Rep. Paul Ryan, the Wisconsin Republican and former vice presidential candidate, broke his silence Wednesday about a possible U.S. strike against Syria, calling President Barack Obama’s military threat an “ill-conceived, half-hearted proposal.”
"I believe the president's proposed military strike in Syria cannot achieve its stated objectives. In fact, I fear it will make things worse,” Ryan said in a statement. “The president says a show of force will preserve our credibility. But a feckless show of force will only damage our credibility.”
Ryan’s comments came a day after Obama asked members of Congress to delay a vote on a resolution that would authorize a strike. The delay, Obama said, would provide time to pursue a diplomatic solution in cooperation with the Russian government that would force Syria to turn over its arsenal of chemical weapons to international authorities. Obama also told lawmakers that the threat of a U.S. strike needed to remain on the table throughout the negotiating process.
On Tuesday night, Obama outlined his plan in an address to the nation from the White House. "This initiative has the potential to remove the threat of chemical weapons without the use of force,” Obama said.

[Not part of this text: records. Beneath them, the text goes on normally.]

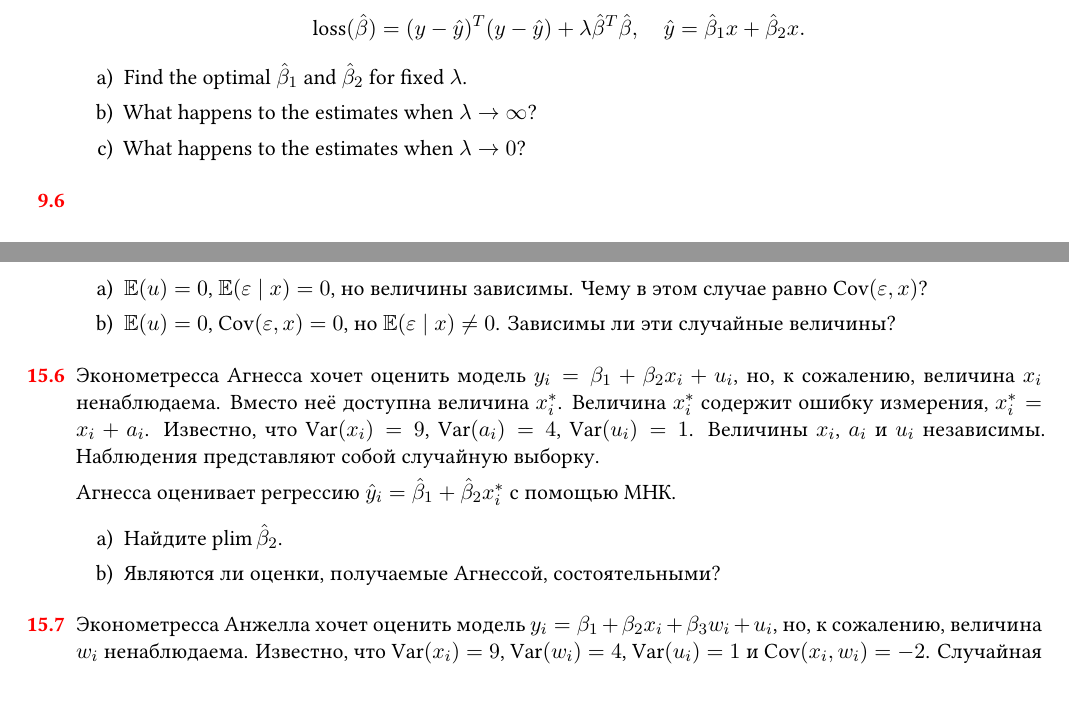
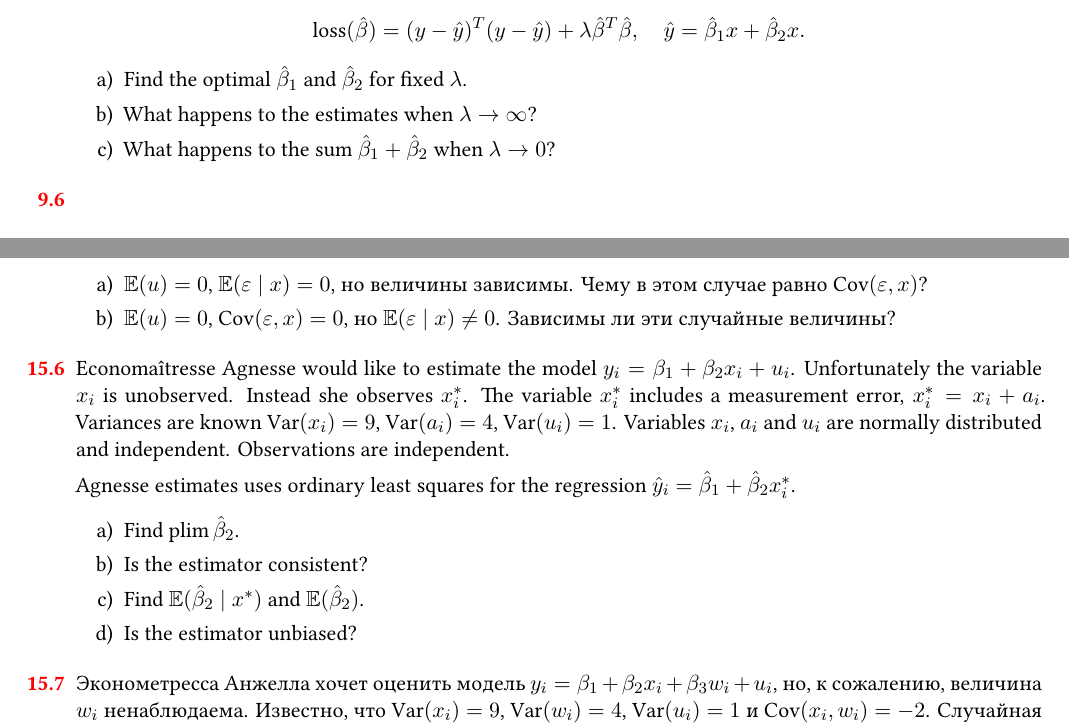
Before and after one commit to bdemeshev/metrics_pro, a LaTeX document (metrics_pro_en.tex, which reads metrics_body.tex): two parts of pages 16 and 26 of 50, joined at a grey line, cut so that both start at the same text. Compiled offline with XeLaTeX.

Commit message:
biased expected value for measurement error

```diff
--- a/metrics_body.tex
+++ b/metrics_body.tex
@@ -2199,10 +2201,10 @@ True model is $y= X \beta + u$ with $\E(u \mid X) = 0$, $\Var(u \mid X) = \sigma
   \begin{enumerate}
     \item Найдите оптимальное значение оценок $\hb_1$ и $\hb_2$ при фиксированном $\lambda$.
     \item Что происходит с оценками при $\lambda\to\infty$?
-    \item Что происходит с оценками при $\lambda\to 0$?
+    \item Что происходит с суммой $\hb_1 + \hb_2$ при $\lambda\to 0$?
   \end{enumerate}
   }
-  \tren{We have two absolutely identical preliminary standardized regressors $x$.
+  \tren{We have two absolutely identical preliminary standardized regressors $x$ and $x$.
   The dependent variable $y$ is centered.
 
   In the ridge regression one minimizes the goal function
@@ -2212,7 +2214,7 @@ True model is $y= X \beta + u$ with $\E(u \mid X) = 0$, $\Var(u \mid X) = \sigma
   \begin{enumerate}
     \item Find the optimal $\hb_1$ and $\hb_2$ for fixed $\lambda$.
     \item What happens to the estimates when $\lambda\to\infty$?
-    \item What happens to the estimates when $\lambda\to 0$?
+    \item What happens to the sum $\hb_1 + \hb_2$ when $\lambda\to 0$?
   \end{enumerate}
   }
 
@@ -3529,25 +3532,46 @@ $(1-p)$ — не ядовитым. Вес ядовитых покемонов р
 
 
 \begin{problem}
+\trru{
 Эконометресса Агнесса хочет оценить модель $y_i=\beta_1+\beta_2 x_i +u_i$, но,
 к сожалению, величина $x_i$ ненаблюдаема. Вместо неё доступна величина  $x_i^*$.
 Величина $x_i^*$  содержит ошибку измерения, $x_i^*=x_i+a_i$.
 Известно, что $\Var(x_i)=9$, $\Var(a_i)=4$,   $\Var(u_i)=1$.
-Величины $x_i$, $a_i$ и $u_i$ независимы.
+Величины $x_i$, $a_i$ и $u_i$ независимы и нормально распределены.
 Наблюдения представляют собой случайную выборку.
 
 Агнесса оценивает регрессию $\hy_i=\hb_1+\hb_2 x_i^*$ с помощью МНК.
 \begin{enumerate}
 \item Найдите $\plim \hb_2$.
 \item Являются ли оценки, получаемые Агнессой, состоятельными?
-\end{enumerate}
-
+\item Найдите $\E(\hb_2 \mid x^*)$ и $\E(\hb_2)$.
+\item Являются ли оценки, получаемые Агнессой, несмещённым?
+\end{enumerate}
+}
+\tren{
+  Economaîtresse Agnesse would like to estimate the model $y_i=\beta_1+\beta_2 x_i +u_i$.
+  Unfortunately the variable $x_i$ is unobserved.
+  Instead she observes  $x_i^*$.
+  The variable $x_i^*$ includes a measurement error, $x_i^*=x_i+a_i$.
+  Variances are known $\Var(x_i)=9$, $\Var(a_i)=4$,   $\Var(u_i)=1$.
+  Variables $x_i$, $a_i$ and $u_i$ are normally distributed and independent.
+  Observations are independent.
+
+  Agnesse estimates uses ordinary least squares for the regression $\hy_i=\hb_1+\hb_2 x_i^*$.
+  \begin{enumerate}
+  \item Find $\plim \hb_2$.
+  \item Is the estimator consistent?
+  \item Find $\E(\hb_2 \mid x^*)$ and $\E(\hb_2)$.
+  \item Is the estimator unbiased?
+  \end{enumerate}
+}
 
 \begin{sol}
   \[
   \plim \hb_2 = \frac{\Cov(y_1, x_1^*)}{\Var(x_1^*)} = \frac{9}{14}\beta_2
   \]
-  Оценка $\hb_2$ несостоятельна.
+  \trru{Оценка $\hb_2$ несостоятельна и смещена.}
+  \tren{The estimator $\hb_2$ is biased and unconsistent.}
 \end{sol}
 \end{problem}
 
```
Also changed, not shown: metrics_pro.pdf, metrics_pro_en.pdf, metrics_body.tex (9 more changed lines).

In response, Ryan said he believed Obama’s change of course — the president called on Congress to pass a resolution only a few days ago — had “reinforced” what he called a “credibility gap.”
"After making the case for a firm, rapid response, President Obama has called for an indefinite delay,” Ryan said. “He lacks a clear strategy, and now he's following Russia's lead.”
As a vice presidential candidate last year, Ryan was critical of Obama’s inaction in Syria, which has been embroiled in civil war for more than two years. During a debate with Vice President Joe Biden in October 2012, Ryan said he agreed with the red line set by Obama that said the use of chemical weapons would provoke a U.S. response.
Before Tuesday, Ryan, who is considered a possible contender for the Republican presidential nomination in 2016, resisted taking a position before hearing more details about the president’s plan. To date, none of the potential future Republican contenders for the White House has declared public support for Obama’s actions on Syria.